→ **WHAT THIS TASK INVOLVES**: Only the images are to be dropped; the records themselves must be repeated exactly.

→ **EXCERPTED DATA**:
________________________
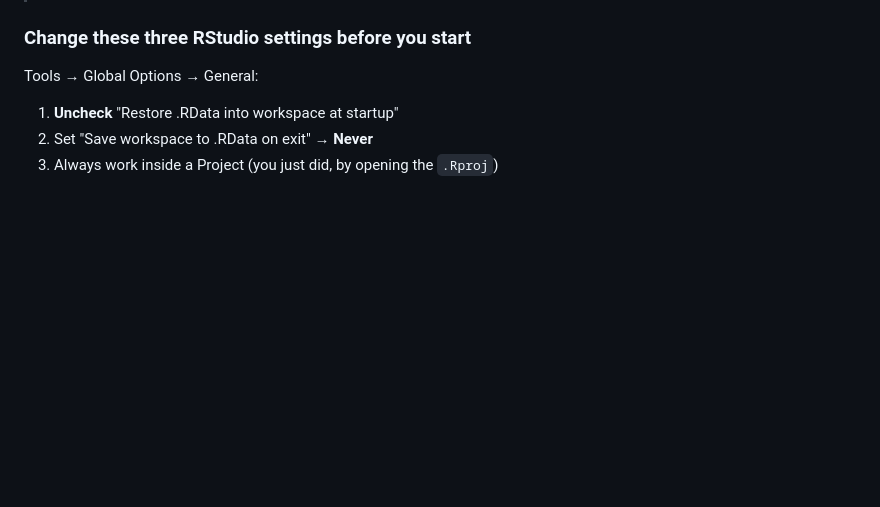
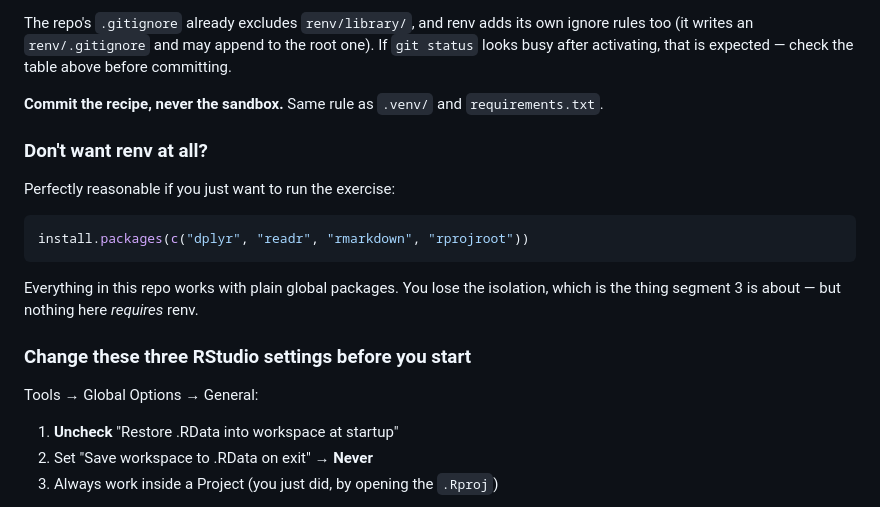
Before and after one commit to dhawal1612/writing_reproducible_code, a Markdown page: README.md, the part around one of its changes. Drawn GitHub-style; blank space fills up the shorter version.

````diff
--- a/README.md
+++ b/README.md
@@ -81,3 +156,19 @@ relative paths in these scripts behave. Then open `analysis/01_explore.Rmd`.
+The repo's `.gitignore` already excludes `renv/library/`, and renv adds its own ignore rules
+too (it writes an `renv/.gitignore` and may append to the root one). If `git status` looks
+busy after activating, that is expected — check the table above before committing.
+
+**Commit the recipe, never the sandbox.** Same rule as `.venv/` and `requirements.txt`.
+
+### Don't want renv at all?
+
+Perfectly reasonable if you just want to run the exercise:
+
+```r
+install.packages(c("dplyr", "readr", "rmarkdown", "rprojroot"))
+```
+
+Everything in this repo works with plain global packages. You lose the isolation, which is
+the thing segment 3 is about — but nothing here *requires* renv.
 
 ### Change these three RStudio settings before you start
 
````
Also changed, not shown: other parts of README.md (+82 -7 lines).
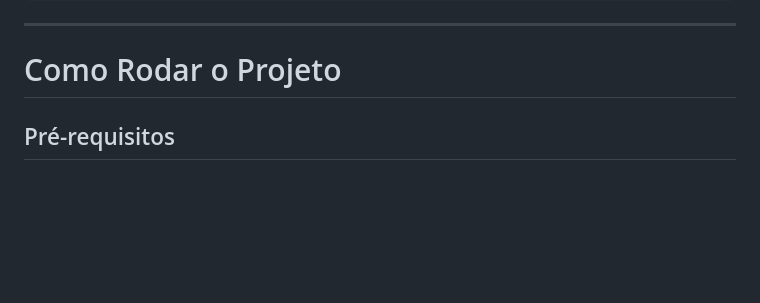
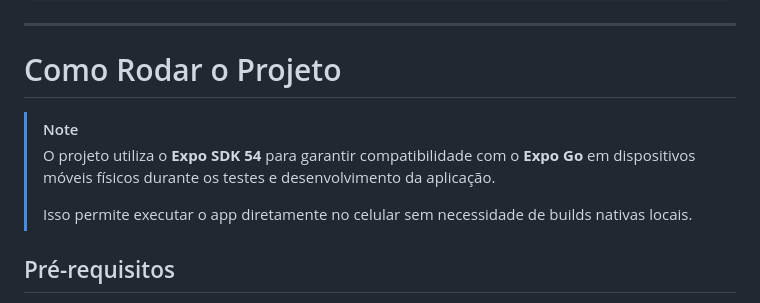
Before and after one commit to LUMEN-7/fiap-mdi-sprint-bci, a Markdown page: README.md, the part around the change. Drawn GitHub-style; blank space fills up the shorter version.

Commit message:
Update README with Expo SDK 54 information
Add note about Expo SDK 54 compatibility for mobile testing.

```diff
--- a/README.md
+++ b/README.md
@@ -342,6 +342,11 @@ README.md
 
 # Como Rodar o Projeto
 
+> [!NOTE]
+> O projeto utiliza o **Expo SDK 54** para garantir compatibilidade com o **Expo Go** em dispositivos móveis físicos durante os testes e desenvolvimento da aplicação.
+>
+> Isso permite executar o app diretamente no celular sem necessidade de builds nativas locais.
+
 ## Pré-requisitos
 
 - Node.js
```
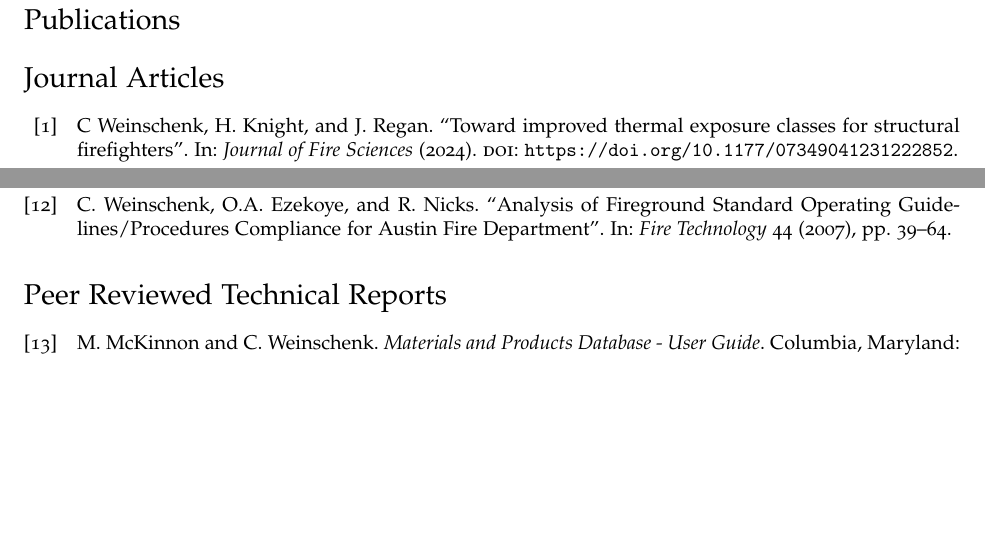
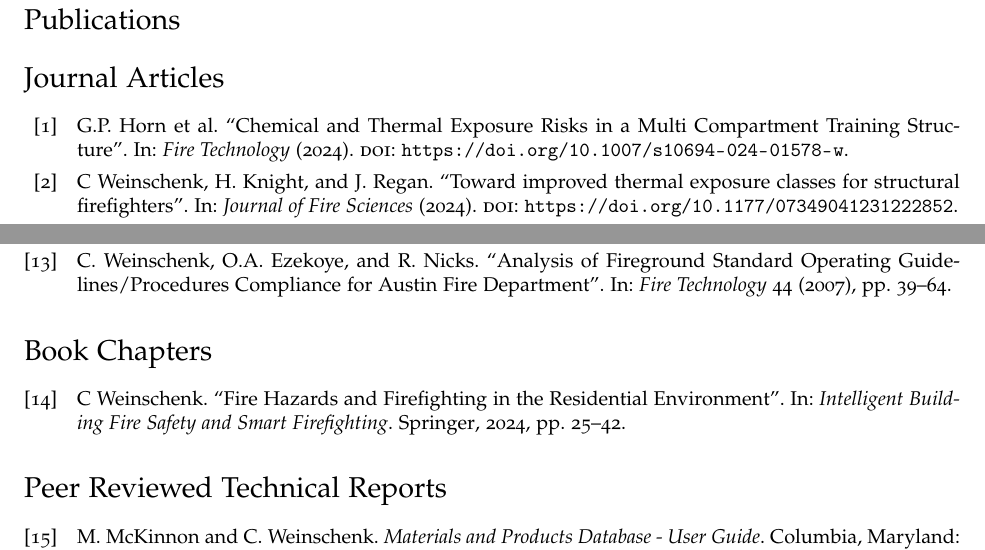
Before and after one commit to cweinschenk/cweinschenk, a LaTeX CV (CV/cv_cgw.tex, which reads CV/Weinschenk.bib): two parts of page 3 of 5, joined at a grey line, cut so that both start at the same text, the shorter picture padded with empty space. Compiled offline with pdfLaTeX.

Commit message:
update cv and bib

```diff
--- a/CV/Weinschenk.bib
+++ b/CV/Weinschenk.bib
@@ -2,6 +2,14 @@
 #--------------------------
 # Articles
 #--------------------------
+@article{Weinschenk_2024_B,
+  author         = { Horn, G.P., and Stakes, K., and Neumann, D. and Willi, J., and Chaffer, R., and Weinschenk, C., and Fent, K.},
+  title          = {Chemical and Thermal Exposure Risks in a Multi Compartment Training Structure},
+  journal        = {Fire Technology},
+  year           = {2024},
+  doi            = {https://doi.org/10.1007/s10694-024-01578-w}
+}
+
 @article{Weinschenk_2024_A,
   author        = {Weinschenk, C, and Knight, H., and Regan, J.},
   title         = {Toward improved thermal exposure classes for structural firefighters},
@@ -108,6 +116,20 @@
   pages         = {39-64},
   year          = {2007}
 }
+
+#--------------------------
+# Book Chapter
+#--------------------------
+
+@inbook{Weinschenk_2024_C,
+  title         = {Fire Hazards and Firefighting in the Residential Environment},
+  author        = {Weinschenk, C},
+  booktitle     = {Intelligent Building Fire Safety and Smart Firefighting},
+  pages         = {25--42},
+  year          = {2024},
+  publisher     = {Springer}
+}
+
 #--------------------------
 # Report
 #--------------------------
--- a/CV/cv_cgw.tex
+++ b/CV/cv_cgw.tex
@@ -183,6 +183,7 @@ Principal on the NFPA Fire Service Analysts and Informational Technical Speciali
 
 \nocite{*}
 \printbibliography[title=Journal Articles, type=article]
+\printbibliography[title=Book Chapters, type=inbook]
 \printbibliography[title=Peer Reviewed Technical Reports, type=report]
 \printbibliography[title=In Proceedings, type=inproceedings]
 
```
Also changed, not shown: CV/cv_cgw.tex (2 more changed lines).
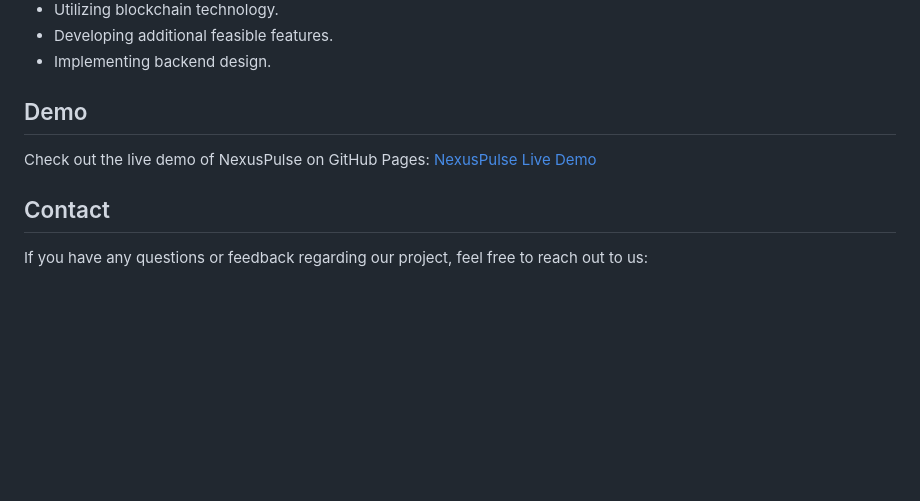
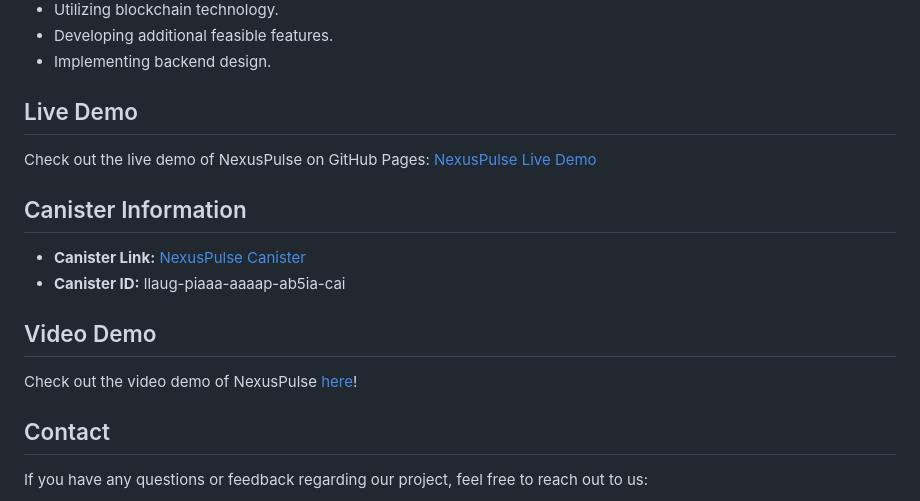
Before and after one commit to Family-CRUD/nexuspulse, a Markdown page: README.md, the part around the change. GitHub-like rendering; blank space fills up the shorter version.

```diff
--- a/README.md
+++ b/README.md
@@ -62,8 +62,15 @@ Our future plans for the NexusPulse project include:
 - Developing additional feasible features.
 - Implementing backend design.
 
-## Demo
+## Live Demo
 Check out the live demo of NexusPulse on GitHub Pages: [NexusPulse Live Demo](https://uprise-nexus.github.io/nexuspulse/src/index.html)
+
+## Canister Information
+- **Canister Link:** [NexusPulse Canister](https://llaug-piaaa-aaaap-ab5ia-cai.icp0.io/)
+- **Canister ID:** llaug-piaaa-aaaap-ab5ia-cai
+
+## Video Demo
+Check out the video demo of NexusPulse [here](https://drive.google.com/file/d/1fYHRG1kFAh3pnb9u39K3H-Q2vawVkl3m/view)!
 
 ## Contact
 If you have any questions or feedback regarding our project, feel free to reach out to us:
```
________________________
→ **REPLY**:
Before and after one commit to dhawal1612/writing_reproducible_code, a Markdown page: README.md, the part around one of its changes. Drawn GitHub-style; blank space fills up the shorter version.

````diff
--- a/README.md
+++ b/README.md
@@ -81,3 +156,19 @@ relative paths in these scripts behave. Then open `analysis/01_explore.Rmd`.
+The repo's `.gitignore` already excludes `renv/library/`, and renv adds its own ignore rules
+too (it writes an `renv/.gitignore` and may append to the root one). If `git status` looks
+busy after activating, that is expected — check the table above before committing.
+
+**Commit the recipe, never the sandbox.** Same rule as `.venv/` and `requirements.txt`.
+
+### Don't want renv at all?
+
+Perfectly reasonable if you just want to run the exercise:
+
+```r
+install.packages(c("dplyr", "readr", "rmarkdown", "rprojroot"))
+```
+
+Everything in this repo works with plain global packages. You lose the isolation, which is
+the thing segment 3 is about — but nothing here *requires* renv.
 
 ### Change these three RStudio settings before you start
 
````
Also changed, not shown: other parts of README.md (+82 -7 lines).
Before and after one commit to LUMEN-7/fiap-mdi-sprint-bci, a Markdown page: README.md, the part around the change. Drawn GitHub-style; blank space fills up the shorter version.

Commit message:
Update README with Expo SDK 54 information
Add note about Expo SDK 54 compatibility for mobile testing.

```diff
--- a/README.md
+++ b/README.md
@@ -342,6 +342,11 @@ README.md
 
 # Como Rodar o Projeto
 
+> [!NOTE]
+> O projeto utiliza o **Expo SDK 54** para garantir compatibilidade com o **Expo Go** em dispositivos móveis físicos durante os testes e desenvolvimento da aplicação.
+>
+> Isso permite executar o app diretamente no celular sem necessidade de builds nativas locais.
+
 ## Pré-requisitos
 
 - Node.js
```
Before and after one commit to cweinschenk/cweinschenk, a LaTeX CV (CV/cv_cgw.tex, which reads CV/Weinschenk.bib): two parts of page 3 of 5, joined at a grey line, cut so that both start at the same text, the shorter picture padded with empty space. Compiled offline with pdfLaTeX.

Commit message:
update cv and bib

```diff
--- a/CV/Weinschenk.bib
+++ b/CV/Weinschenk.bib
@@ -2,6 +2,14 @@
 #--------------------------
 # Articles
 #--------------------------
+@article{Weinschenk_2024_B,
+  author         = { Horn, G.P., and Stakes, K., and Neumann, D. and Willi, J., and Chaffer, R., and Weinschenk, C., and Fent, K.},
+  title          = {Chemical and Thermal Exposure Risks in a Multi Compartment Training Structure},
+  journal        = {Fire Technology},
+  year           = {2024},
+  doi            = {https://doi.org/10.1007/s10694-024-01578-w}
+}
+
 @article{Weinschenk_2024_A,
   author        = {Weinschenk, C, and Knight, H., and Regan, J.},
   title         = {Toward improved thermal exposure classes for structural firefighters},
@@ -108,6 +116,20 @@
   pages         = {39-64},
   year          = {2007}
 }
+
+#--------------------------
+# Book Chapter
+#--------------------------
+
+@inbook{Weinschenk_2024_C,
+  title         = {Fire Hazards and Firefighting in the Residential Environment},
+  author        = {Weinschenk, C},
+  booktitle     = {Intelligent Building Fire Safety and Smart Firefighting},
+  pages         = {25--42},
+  year          = {2024},
+  publisher     = {Springer}
+}
+
 #--------------------------
 # Report
 #--------------------------
--- a/CV/cv_cgw.tex
+++ b/CV/cv_cgw.tex
@@ -183,6 +183,7 @@ Principal on the NFPA Fire Service Analysts and Informational Technical Speciali
 
 \nocite{*}
 \printbibliography[title=Journal Articles, type=article]
+\printbibliography[title=Book Chapters, type=inbook]
 \printbibliography[title=Peer Reviewed Technical Reports, type=report]
 \printbibliography[title=In Proceedings, type=inproceedings]
 
```
Also changed, not shown: CV/cv_cgw.tex (2 more changed lines).
Before and after one commit to Family-CRUD/nexuspulse, a Markdown page: README.md, the part around the change. GitHub-like rendering; blank space fills up the shorter version.

```diff
--- a/README.md
+++ b/README.md
@@ -62,8 +62,15 @@ Our future plans for the NexusPulse project include:
 - Developing additional feasible features.
 - Implementing backend design.
 
-## Demo
+## Live Demo
 Check out the live demo of NexusPulse on GitHub Pages: [NexusPulse Live Demo](https://uprise-nexus.github.io/nexuspulse/src/index.html)
+
+## Canister Information
+- **Canister Link:** [NexusPulse Canister](https://llaug-piaaa-aaaap-ab5ia-cai.icp0.io/)
+- **Canister ID:** llaug-piaaa-aaaap-ab5ia-cai
+
+## Video Demo
+Check out the video demo of NexusPulse [here](https://drive.google.com/file/d/1fYHRG1kFAh3pnb9u39K3H-Q2vawVkl3m/view)!
 
 ## Contact
 If you have any questions or feedback regarding our project, feel free to reach out to us:
```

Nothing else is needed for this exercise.